ACTIVITY:
Copy the entries that follow, exactly and completely.

PROVIDED MATERIAL:

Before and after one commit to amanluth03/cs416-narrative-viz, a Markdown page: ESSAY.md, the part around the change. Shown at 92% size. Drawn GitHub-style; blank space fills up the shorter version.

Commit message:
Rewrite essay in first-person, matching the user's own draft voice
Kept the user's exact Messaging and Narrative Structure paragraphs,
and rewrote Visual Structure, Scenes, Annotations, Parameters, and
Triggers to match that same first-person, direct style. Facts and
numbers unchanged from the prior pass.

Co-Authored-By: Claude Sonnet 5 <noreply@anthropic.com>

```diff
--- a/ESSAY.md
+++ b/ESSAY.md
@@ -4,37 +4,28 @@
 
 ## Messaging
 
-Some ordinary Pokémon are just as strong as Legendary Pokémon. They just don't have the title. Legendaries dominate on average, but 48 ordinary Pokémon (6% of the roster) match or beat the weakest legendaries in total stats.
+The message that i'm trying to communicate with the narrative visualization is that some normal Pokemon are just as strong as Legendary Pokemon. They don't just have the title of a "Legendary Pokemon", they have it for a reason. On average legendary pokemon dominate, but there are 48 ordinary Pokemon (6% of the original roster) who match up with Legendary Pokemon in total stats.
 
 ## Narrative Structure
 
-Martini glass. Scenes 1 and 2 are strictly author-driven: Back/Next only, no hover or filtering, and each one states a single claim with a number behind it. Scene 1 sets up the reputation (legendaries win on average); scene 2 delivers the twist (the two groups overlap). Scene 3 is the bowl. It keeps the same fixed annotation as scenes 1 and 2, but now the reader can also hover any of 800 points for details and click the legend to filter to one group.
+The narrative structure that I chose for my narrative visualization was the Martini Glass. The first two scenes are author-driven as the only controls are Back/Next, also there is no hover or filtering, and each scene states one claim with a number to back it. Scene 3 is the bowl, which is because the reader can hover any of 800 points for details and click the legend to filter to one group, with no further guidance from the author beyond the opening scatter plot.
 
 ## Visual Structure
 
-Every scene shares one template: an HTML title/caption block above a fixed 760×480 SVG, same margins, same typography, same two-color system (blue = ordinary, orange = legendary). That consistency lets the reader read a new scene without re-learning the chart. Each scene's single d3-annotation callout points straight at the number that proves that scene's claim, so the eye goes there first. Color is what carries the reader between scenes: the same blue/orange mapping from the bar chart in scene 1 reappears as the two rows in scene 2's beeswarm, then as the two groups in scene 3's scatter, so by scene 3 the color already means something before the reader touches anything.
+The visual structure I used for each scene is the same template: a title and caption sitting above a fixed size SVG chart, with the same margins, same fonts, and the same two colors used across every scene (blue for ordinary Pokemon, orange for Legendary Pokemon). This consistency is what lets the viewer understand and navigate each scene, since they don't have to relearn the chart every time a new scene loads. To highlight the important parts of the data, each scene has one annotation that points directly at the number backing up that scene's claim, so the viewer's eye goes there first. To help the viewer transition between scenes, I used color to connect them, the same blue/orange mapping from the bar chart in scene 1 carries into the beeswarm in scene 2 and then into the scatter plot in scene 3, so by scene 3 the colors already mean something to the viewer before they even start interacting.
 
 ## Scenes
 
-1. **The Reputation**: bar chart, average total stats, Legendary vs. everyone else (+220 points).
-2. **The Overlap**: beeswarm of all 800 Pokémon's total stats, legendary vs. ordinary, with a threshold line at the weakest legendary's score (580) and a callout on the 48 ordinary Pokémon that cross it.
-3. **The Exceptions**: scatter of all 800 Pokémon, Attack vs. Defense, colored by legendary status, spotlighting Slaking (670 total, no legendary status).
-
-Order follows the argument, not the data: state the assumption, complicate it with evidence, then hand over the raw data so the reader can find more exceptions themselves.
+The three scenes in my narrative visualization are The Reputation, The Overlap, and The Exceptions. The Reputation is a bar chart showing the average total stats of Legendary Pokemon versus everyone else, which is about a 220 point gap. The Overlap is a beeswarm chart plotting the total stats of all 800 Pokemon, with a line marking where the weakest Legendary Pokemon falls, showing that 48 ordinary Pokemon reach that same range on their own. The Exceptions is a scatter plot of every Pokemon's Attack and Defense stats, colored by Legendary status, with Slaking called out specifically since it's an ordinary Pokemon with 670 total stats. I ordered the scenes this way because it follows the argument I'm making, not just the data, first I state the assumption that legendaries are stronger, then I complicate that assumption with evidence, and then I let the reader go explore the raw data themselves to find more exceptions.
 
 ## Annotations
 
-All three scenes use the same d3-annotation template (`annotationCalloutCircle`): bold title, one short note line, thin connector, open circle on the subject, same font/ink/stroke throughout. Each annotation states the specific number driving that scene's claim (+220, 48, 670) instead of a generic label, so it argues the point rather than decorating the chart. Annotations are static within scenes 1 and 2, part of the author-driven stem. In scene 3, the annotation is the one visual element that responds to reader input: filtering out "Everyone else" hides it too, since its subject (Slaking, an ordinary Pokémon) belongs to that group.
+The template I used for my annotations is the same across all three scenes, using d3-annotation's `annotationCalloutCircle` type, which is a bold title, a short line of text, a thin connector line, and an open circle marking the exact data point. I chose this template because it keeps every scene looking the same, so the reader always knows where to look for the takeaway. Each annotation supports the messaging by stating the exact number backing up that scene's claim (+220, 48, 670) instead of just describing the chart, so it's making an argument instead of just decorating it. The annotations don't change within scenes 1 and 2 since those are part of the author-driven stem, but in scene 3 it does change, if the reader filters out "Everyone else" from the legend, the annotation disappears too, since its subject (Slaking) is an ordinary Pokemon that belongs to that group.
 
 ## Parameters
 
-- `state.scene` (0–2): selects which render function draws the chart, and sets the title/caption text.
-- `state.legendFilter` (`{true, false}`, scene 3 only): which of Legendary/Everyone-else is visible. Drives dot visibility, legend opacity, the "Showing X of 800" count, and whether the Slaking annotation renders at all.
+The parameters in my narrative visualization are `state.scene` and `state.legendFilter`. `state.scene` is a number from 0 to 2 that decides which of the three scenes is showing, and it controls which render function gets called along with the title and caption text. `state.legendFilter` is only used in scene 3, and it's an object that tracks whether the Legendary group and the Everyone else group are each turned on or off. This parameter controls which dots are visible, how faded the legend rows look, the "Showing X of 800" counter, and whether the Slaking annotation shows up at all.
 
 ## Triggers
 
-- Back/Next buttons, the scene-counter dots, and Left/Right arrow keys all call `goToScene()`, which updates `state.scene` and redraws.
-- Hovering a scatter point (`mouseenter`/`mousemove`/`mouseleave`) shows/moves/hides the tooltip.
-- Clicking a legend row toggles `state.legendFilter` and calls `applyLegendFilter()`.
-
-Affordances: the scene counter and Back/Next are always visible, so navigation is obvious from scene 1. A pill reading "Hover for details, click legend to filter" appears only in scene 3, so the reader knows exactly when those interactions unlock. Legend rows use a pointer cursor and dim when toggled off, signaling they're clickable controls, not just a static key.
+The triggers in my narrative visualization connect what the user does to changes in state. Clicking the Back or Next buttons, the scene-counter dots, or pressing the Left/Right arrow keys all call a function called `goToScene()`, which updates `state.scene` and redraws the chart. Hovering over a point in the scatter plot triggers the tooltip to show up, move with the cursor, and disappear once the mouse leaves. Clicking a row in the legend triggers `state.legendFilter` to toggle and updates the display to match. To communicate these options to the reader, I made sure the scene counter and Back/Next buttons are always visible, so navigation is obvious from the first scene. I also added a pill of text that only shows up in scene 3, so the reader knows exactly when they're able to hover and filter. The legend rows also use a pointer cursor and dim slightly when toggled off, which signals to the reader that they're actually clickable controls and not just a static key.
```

OUTPUT BELOW:
Before and after one commit to amanluth03/cs416-narrative-viz, a Markdown page: ESSAY.md, the part around the change. Shown at 92% size. Drawn GitHub-style; blank space fills up the shorter version.

Commit message:
Rewrite essay in first-person, matching the user's own draft voice
Kept the user's exact Messaging and Narrative Structure paragraphs,
and rewrote Visual Structure, Scenes, Annotations, Parameters, and
Triggers to match that same first-person, direct style. Facts and
numbers unchanged from the prior pass.

Co-Authored-By: Claude Sonnet 5 <noreply@anthropic.com>

```diff
--- a/ESSAY.md
+++ b/ESSAY.md
@@ -4,37 +4,28 @@
 
 ## Messaging
 
-Some ordinary Pokémon are just as strong as Legendary Pokémon. They just don't have the title. Legendaries dominate on average, but 48 ordinary Pokémon (6% of the roster) match or beat the weakest legendaries in total stats.
+The message that i'm trying to communicate with the narrative visualization is that some normal Pokemon are just as strong as Legendary Pokemon. They don't just have the title of a "Legendary Pokemon", they have it for a reason. On average legendary pokemon dominate, but there are 48 ordinary Pokemon (6% of the original roster) who match up with Legendary Pokemon in total stats.
 
 ## Narrative Structure
 
-Martini glass. Scenes 1 and 2 are strictly author-driven: Back/Next only, no hover or filtering, and each one states a single claim with a number behind it. Scene 1 sets up the reputation (legendaries win on average); scene 2 delivers the twist (the two groups overlap). Scene 3 is the bowl. It keeps the same fixed annotation as scenes 1 and 2, but now the reader can also hover any of 800 points for details and click the legend to filter to one group.
+The narrative structure that I chose for my narrative visualization was the Martini Glass. The first two scenes are author-driven as the only controls are Back/Next, also there is no hover or filtering, and each scene states one claim with a number to back it. Scene 3 is the bowl, which is because the reader can hover any of 800 points for details and click the legend to filter to one group, with no further guidance from the author beyond the opening scatter plot.
 
 ## Visual Structure
 
-Every scene shares one template: an HTML title/caption block above a fixed 760×480 SVG, same margins, same typography, same two-color system (blue = ordinary, orange = legendary). That consistency lets the reader read a new scene without re-learning the chart. Each scene's single d3-annotation callout points straight at the number that proves that scene's claim, so the eye goes there first. Color is what carries the reader between scenes: the same blue/orange mapping from the bar chart in scene 1 reappears as the two rows in scene 2's beeswarm, then as the two groups in scene 3's scatter, so by scene 3 the color already means something before the reader touches anything.
+The visual structure I used for each scene is the same template: a title and caption sitting above a fixed size SVG chart, with the same margins, same fonts, and the same two colors used across every scene (blue for ordinary Pokemon, orange for Legendary Pokemon). This consistency is what lets the viewer understand and navigate each scene, since they don't have to relearn the chart every time a new scene loads. To highlight the important parts of the data, each scene has one annotation that points directly at the number backing up that scene's claim, so the viewer's eye goes there first. To help the viewer transition between scenes, I used color to connect them, the same blue/orange mapping from the bar chart in scene 1 carries into the beeswarm in scene 2 and then into the scatter plot in scene 3, so by scene 3 the colors already mean something to the viewer before they even start interacting.
 
 ## Scenes
 
-1. **The Reputation**: bar chart, average total stats, Legendary vs. everyone else (+220 points).
-2. **The Overlap**: beeswarm of all 800 Pokémon's total stats, legendary vs. ordinary, with a threshold line at the weakest legendary's score (580) and a callout on the 48 ordinary Pokémon that cross it.
-3. **The Exceptions**: scatter of all 800 Pokémon, Attack vs. Defense, colored by legendary status, spotlighting Slaking (670 total, no legendary status).
-
-Order follows the argument, not the data: state the assumption, complicate it with evidence, then hand over the raw data so the reader can find more exceptions themselves.
+The three scenes in my narrative visualization are The Reputation, The Overlap, and The Exceptions. The Reputation is a bar chart showing the average total stats of Legendary Pokemon versus everyone else, which is about a 220 point gap. The Overlap is a beeswarm chart plotting the total stats of all 800 Pokemon, with a line marking where the weakest Legendary Pokemon falls, showing that 48 ordinary Pokemon reach that same range on their own. The Exceptions is a scatter plot of every Pokemon's Attack and Defense stats, colored by Legendary status, with Slaking called out specifically since it's an ordinary Pokemon with 670 total stats. I ordered the scenes this way because it follows the argument I'm making, not just the data, first I state the assumption that legendaries are stronger, then I complicate that assumption with evidence, and then I let the reader go explore the raw data themselves to find more exceptions.
 
 ## Annotations
 
-All three scenes use the same d3-annotation template (`annotationCalloutCircle`): bold title, one short note line, thin connector, open circle on the subject, same font/ink/stroke throughout. Each annotation states the specific number driving that scene's claim (+220, 48, 670) instead of a generic label, so it argues the point rather than decorating the chart. Annotations are static within scenes 1 and 2, part of the author-driven stem. In scene 3, the annotation is the one visual element that responds to reader input: filtering out "Everyone else" hides it too, since its subject (Slaking, an ordinary Pokémon) belongs to that group.
+The template I used for my annotations is the same across all three scenes, using d3-annotation's `annotationCalloutCircle` type, which is a bold title, a short line of text, a thin connector line, and an open circle marking the exact data point. I chose this template because it keeps every scene looking the same, so the reader always knows where to look for the takeaway. Each annotation supports the messaging by stating the exact number backing up that scene's claim (+220, 48, 670) instead of just describing the chart, so it's making an argument instead of just decorating it. The annotations don't change within scenes 1 and 2 since those are part of the author-driven stem, but in scene 3 it does change, if the reader filters out "Everyone else" from the legend, the annotation disappears too, since its subject (Slaking) is an ordinary Pokemon that belongs to that group.
 
 ## Parameters
 
-- `state.scene` (0–2): selects which render function draws the chart, and sets the title/caption text.
-- `state.legendFilter` (`{true, false}`, scene 3 only): which of Legendary/Everyone-else is visible. Drives dot visibility, legend opacity, the "Showing X of 800" count, and whether the Slaking annotation renders at all.
+The parameters in my narrative visualization are `state.scene` and `state.legendFilter`. `state.scene` is a number from 0 to 2 that decides which of the three scenes is showing, and it controls which render function gets called along with the title and caption text. `state.legendFilter` is only used in scene 3, and it's an object that tracks whether the Legendary group and the Everyone else group are each turned on or off. This parameter controls which dots are visible, how faded the legend rows look, the "Showing X of 800" counter, and whether the Slaking annotation shows up at all.
 
 ## Triggers
 
-- Back/Next buttons, the scene-counter dots, and Left/Right arrow keys all call `goToScene()`, which updates `state.scene` and redraws.
-- Hovering a scatter point (`mouseenter`/`mousemove`/`mouseleave`) shows/moves/hides the tooltip.
-- Clicking a legend row toggles `state.legendFilter` and calls `applyLegendFilter()`.
-
-Affordances: the scene counter and Back/Next are always visible, so navigation is obvious from scene 1. A pill reading "Hover for details, click legend to filter" appears only in scene 3, so the reader knows exactly when those interactions unlock. Legend rows use a pointer cursor and dim when toggled off, signaling they're clickable controls, not just a static key.
+The triggers in my narrative visualization connect what the user does to changes in state. Clicking the Back or Next buttons, the scene-counter dots, or pressing the Left/Right arrow keys all call a function called `goToScene()`, which updates `state.scene` and redraws the chart. Hovering over a point in the scatter plot triggers the tooltip to show up, move with the cursor, and disappear once the mouse leaves. Clicking a row in the legend triggers `state.legendFilter` to toggle and updates the display to match. To communicate these options to the reader, I made sure the scene counter and Back/Next buttons are always visible, so navigation is obvious from the first scene. I also added a pill of text that only shows up in scene 3, so the reader knows exactly when they're able to hover and filter. The legend rows also use a pointer cursor and dim slightly when toggled off, which signals to the reader that they're actually clickable controls and not just a static key.
```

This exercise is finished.